Date of Award
Bachelor of Health Science (Hons.)
School of Nursing
Western Australian College of Advanced Education
This study describes clinically practising nurses’ perceptions of professionalism and compares these with reports of nurses’ perceptions of professionalism in the published literature. A phenomenological approach was chosen to identify and interpret the phenomena (professionalism). Ten Registered Nurses representing a range of clinical nursing positions were interviewed on the subject. Data were analysed using an interpretive methodology which identified themes and meanings. Credibility of results was established through participant validation of the identified themes and meanings and by researcher and data triangulation. The study identified six themes common to all participants’ descriptions: expertise based upon a sound education, continued learning, and clinical skill; caring which involved communication skills, mutual trust and respect, and holistic nondiscriminatory care; an image which portrayed a professional persona, expertise and commitment; recognition of expertise by the public and other health workers; unity promoted through professional organisations; and finally autonomy. These themes were in agreement with the concept of professionalism as published in the literature.

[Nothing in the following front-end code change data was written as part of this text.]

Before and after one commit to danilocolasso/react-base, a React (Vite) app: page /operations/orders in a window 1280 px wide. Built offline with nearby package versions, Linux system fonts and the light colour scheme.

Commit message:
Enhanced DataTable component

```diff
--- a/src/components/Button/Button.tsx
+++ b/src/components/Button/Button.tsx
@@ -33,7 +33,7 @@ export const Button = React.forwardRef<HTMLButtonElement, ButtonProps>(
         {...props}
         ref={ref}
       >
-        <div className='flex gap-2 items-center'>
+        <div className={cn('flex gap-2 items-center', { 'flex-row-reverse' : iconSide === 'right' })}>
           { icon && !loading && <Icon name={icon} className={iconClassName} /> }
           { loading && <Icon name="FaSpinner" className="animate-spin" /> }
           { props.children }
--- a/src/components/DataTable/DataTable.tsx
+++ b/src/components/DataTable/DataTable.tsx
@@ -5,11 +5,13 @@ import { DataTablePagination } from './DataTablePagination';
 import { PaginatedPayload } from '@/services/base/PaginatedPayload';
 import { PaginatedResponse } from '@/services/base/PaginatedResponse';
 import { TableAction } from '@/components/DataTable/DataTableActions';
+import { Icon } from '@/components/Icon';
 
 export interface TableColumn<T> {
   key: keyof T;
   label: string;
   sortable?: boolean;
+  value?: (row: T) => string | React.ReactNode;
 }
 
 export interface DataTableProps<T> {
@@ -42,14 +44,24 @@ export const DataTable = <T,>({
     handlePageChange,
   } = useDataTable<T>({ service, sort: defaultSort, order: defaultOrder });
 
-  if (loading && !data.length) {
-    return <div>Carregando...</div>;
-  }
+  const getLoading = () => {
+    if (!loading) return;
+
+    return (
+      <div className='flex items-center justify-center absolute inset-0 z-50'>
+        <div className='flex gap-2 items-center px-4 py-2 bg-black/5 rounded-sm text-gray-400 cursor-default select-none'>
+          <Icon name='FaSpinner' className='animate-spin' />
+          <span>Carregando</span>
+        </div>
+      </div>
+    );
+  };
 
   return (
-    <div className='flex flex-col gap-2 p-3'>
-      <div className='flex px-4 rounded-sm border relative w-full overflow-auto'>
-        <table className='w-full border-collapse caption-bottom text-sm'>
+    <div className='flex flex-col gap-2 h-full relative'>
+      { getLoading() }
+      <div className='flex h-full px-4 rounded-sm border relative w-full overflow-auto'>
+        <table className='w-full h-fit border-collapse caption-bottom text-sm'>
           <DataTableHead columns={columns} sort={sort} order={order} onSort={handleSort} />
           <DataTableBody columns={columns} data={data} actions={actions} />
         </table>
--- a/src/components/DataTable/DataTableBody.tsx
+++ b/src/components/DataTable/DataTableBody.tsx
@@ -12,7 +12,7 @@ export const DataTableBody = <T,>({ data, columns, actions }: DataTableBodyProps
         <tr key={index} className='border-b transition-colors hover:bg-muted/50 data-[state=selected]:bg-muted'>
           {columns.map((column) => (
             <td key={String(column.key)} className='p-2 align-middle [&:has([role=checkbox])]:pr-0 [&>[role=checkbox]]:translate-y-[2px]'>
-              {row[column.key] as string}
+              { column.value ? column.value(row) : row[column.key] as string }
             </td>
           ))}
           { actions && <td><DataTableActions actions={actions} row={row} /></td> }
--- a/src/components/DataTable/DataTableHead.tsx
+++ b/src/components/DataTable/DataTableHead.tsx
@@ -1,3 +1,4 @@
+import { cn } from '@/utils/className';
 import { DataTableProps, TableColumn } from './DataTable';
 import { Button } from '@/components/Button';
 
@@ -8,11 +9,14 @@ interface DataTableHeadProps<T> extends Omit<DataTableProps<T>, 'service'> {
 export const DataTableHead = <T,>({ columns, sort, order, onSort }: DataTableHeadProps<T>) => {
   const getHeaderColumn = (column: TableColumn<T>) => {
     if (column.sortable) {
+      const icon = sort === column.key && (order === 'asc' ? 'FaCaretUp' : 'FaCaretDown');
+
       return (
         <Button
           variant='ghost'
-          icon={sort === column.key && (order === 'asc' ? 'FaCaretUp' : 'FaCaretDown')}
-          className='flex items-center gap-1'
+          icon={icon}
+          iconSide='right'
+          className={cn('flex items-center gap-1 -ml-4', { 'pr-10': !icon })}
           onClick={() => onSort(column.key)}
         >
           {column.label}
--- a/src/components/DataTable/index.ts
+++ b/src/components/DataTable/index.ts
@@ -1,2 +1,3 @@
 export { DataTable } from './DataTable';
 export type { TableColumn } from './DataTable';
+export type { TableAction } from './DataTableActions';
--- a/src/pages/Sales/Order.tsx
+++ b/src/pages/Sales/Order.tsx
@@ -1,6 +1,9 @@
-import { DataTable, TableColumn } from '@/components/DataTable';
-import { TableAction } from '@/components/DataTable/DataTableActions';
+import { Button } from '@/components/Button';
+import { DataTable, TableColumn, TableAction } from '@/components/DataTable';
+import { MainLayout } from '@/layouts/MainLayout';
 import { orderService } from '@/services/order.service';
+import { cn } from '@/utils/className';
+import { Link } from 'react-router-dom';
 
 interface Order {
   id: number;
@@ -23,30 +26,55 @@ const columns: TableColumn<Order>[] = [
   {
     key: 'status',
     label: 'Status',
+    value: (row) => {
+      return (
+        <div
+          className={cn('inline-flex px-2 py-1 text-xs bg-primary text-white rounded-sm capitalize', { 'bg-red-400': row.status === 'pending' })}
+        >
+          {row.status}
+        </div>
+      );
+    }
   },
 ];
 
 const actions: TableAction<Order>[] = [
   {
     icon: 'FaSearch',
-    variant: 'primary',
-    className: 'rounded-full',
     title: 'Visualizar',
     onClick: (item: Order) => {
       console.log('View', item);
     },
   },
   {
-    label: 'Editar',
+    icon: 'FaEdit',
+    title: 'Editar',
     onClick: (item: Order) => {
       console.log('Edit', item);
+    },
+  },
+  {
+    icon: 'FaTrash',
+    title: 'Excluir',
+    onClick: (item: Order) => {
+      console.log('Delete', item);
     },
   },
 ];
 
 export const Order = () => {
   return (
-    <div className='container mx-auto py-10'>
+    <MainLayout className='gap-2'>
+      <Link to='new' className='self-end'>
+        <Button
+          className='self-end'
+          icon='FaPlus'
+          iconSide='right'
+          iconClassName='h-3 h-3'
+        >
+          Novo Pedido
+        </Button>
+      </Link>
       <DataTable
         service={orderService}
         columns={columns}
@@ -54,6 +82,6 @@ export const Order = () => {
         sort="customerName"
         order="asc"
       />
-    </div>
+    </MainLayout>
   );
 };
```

Twigg, D. E. (1990). Clinically Practising Nurses' Perceptions Of Professionalism. Retrieved from http://ro.ecu.edu.au/theses_hons/210